This is probably the most important tip. If you don’t like what you are doing, you aren’t going to do it. You’re going to find all the excuses not to go and I wouldn’t blame you.
If you hate running, you probably shouldn’t sign up for a half marathon. This takes some trial and error, but you have to find a routine you actually like. I would suggest trying anything you find remotely interesting. There are so many free workout routines on Youtube so it’s easier now than ever to give it a go.
Sure, you aren’t going to feel like going to the gym every day even if you like what you’re doing. We just aren’t motivated like that as humans. That’s why consistency is key. If you’re consistent it’ll become a habit.
And as humans, we’re not going to keep doing something we don’t want to do when it’s avoidable. That’s why it’s important to like the routine you’re doing so it doesn’t feel like a chore.
9. Prioritize sleep and a well-balanced diet
One of the biggest excuses I have, when I don’t feel like going to the gym, is that I’m tired. Sometimes, it’s true. I feel exhausted. While it’s important to give your body rest if it needs it, if you’re constantly tired, it’s time to look at your sleep routine and your diet.
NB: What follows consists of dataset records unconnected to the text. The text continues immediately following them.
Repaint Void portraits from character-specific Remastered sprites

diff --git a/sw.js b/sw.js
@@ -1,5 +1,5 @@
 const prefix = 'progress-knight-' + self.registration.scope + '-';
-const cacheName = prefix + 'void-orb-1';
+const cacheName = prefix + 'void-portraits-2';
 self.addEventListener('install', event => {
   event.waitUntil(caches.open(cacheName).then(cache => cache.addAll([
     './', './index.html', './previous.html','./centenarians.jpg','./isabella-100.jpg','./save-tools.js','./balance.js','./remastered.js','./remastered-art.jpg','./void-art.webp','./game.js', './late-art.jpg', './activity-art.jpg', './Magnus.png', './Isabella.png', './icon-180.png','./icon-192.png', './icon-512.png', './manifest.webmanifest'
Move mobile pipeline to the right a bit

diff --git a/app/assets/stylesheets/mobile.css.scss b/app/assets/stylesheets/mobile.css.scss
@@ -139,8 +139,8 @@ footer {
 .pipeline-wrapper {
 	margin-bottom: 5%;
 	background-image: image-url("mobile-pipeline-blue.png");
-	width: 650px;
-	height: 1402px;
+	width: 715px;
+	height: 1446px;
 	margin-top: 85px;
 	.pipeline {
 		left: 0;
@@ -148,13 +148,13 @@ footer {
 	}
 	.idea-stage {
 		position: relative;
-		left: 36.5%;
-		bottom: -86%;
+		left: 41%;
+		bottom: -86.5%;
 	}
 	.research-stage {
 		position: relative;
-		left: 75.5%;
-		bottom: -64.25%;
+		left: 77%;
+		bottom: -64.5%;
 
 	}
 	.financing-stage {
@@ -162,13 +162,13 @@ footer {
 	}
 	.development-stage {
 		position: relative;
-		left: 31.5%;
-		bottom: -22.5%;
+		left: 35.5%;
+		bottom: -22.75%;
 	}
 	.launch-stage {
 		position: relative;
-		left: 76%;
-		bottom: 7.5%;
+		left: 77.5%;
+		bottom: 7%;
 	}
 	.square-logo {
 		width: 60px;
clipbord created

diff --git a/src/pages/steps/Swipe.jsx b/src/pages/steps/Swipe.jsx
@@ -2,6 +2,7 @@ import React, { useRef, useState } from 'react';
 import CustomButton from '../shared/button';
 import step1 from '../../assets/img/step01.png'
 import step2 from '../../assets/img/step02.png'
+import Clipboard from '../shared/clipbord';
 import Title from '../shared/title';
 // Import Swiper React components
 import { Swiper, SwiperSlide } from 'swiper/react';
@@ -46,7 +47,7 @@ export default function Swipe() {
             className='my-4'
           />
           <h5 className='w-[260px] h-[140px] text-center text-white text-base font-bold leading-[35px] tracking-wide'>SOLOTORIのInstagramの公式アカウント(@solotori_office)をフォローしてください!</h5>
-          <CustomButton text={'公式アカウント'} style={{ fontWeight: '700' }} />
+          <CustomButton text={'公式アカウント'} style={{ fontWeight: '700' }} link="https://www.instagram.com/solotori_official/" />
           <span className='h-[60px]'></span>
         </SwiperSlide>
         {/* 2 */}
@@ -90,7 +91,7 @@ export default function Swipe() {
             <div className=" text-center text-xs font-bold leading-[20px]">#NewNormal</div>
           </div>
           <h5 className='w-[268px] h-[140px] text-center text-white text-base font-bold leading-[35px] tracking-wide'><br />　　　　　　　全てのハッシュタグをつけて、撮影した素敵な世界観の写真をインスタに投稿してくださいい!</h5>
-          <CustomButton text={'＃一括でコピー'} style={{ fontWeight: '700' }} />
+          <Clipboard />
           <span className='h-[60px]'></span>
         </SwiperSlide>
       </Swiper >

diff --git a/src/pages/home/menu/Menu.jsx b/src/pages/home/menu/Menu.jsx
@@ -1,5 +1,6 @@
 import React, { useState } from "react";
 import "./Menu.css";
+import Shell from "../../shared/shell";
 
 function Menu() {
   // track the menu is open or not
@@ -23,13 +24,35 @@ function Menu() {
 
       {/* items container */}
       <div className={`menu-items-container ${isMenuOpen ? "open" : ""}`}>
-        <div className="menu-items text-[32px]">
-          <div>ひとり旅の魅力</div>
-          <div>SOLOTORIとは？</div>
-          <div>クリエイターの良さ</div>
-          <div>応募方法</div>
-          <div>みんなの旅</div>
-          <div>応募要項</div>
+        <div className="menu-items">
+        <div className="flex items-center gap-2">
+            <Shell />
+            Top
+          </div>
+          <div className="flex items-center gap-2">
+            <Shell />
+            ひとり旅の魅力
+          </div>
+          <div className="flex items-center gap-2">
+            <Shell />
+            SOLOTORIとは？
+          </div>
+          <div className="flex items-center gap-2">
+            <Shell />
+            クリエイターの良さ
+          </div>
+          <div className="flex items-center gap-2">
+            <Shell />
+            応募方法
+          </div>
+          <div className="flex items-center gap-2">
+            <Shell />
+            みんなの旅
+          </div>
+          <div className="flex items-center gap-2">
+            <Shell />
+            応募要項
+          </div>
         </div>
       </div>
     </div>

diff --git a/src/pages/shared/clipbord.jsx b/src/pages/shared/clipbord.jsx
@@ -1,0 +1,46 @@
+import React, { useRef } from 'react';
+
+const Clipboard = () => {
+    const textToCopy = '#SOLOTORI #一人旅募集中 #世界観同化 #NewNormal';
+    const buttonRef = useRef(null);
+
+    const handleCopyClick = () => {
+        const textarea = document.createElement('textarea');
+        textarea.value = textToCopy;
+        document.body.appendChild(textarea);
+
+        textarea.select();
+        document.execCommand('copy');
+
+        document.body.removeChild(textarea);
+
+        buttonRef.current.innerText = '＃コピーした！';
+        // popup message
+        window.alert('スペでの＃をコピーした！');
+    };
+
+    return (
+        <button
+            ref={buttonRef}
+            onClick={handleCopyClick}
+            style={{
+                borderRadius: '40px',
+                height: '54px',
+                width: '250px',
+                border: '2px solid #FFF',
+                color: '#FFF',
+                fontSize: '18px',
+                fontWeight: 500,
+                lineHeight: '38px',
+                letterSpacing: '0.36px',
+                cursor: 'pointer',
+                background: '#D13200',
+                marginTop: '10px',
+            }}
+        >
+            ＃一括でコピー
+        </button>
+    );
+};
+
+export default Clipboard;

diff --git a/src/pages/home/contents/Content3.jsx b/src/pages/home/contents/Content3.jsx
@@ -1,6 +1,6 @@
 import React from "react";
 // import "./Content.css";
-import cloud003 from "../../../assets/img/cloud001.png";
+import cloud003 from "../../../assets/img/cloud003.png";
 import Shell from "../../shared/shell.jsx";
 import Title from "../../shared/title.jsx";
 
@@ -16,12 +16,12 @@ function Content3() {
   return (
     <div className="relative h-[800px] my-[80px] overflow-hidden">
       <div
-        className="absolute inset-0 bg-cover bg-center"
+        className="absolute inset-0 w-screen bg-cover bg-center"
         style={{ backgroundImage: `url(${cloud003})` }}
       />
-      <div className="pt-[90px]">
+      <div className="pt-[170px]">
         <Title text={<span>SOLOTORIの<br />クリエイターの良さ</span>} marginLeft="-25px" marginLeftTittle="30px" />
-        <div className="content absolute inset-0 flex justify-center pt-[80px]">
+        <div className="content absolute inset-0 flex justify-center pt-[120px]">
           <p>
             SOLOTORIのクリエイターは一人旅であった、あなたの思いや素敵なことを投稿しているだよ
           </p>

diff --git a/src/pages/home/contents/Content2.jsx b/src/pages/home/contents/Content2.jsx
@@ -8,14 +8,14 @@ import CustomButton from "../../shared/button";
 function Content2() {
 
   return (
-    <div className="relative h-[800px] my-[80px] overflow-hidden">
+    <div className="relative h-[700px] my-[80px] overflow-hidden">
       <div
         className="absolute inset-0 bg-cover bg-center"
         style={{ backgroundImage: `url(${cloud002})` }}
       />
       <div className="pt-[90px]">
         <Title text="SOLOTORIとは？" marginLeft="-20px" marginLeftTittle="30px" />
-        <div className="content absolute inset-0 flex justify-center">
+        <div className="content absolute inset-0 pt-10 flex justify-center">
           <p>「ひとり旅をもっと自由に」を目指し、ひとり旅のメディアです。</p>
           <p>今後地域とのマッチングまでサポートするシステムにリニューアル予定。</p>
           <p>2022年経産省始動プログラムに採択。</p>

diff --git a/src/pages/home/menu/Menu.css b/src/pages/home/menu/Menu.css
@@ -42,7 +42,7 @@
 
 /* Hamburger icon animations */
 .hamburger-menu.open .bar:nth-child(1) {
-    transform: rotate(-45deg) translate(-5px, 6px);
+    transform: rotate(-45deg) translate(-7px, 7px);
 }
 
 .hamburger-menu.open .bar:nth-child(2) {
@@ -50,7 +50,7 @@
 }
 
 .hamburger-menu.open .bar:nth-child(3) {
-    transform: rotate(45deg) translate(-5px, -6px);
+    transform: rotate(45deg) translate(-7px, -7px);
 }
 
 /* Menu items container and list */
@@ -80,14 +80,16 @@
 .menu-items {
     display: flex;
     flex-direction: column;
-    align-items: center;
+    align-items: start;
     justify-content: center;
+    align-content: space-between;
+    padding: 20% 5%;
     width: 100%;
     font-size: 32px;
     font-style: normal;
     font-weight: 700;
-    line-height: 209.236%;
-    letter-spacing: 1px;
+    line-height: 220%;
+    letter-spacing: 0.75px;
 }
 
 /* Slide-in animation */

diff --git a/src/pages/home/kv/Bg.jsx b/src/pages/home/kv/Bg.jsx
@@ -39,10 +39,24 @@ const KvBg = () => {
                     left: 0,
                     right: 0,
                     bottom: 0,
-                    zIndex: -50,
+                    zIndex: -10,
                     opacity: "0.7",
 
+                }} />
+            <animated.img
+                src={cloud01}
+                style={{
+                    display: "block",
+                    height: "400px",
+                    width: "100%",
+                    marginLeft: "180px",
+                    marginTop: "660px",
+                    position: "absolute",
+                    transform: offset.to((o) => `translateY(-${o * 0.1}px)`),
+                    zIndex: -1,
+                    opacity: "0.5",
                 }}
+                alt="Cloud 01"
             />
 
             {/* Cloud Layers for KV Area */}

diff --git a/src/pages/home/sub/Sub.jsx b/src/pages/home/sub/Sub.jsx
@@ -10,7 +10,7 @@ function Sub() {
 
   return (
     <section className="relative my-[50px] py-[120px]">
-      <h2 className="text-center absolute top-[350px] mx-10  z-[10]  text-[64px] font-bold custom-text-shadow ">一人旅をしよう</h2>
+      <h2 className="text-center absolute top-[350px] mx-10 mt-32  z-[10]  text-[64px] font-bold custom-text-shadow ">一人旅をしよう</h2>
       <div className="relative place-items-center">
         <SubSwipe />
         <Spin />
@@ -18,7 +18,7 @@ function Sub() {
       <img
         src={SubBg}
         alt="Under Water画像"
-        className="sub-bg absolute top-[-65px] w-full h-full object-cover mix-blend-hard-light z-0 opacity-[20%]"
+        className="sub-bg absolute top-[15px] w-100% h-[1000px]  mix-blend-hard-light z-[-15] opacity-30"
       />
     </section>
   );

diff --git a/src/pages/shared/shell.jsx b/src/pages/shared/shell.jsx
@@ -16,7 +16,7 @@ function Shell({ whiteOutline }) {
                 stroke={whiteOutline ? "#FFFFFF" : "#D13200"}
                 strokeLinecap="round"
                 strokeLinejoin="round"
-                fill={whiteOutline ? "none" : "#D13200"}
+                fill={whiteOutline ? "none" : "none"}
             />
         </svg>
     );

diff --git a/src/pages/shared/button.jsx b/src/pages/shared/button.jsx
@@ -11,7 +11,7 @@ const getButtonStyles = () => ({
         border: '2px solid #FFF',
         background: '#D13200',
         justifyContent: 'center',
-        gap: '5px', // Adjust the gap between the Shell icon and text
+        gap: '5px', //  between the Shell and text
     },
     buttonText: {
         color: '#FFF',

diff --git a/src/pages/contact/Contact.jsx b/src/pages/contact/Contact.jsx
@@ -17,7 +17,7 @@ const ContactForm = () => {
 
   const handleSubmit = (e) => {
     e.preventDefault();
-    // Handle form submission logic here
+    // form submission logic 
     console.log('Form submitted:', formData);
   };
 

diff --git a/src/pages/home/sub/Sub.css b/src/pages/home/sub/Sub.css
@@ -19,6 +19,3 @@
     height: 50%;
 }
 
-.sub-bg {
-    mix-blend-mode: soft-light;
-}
If you aren’t sleeping well and eating whole foods, you aren’t going to be able to perform well at the gym. Actually, you aren’t going to be able to be your best at any aspect of your life.
It’s important to take care of yourself. You can’t expect to perform at your best if you aren’t setting yourself up for success.
You should be aiming for at least 7 hours of sleep a night. That way your body can fully recover. You also have to be eating a balanced diet. One of the ways I maintain a healthy diet is by counting macros. Macros are the protein, fats, and carbs in our diets and essential in any diet. I could go on and on about macros but it is an easy way to help yourself feel better and more satisfied.
At the end of the day, we prioritize what is important. It seems like everyone is just getting busier and busier so you have to decide how you want to spend your time. If you don’t want to exercise, you aren’t going to try to add it to a busy schedule.
We find the time when we need to and the same goes for exercising. It’s the hard truth but saying you don’t have the time is just an excuse. Everyone can find the time. I know you can find twenty minutes in your schedule to at least go for a brisk walk.
Let me know in the comments below how you incorporate exercise into your busy schedule. Sharing is caring after all and I’d love to hear your ideas.
Until next time,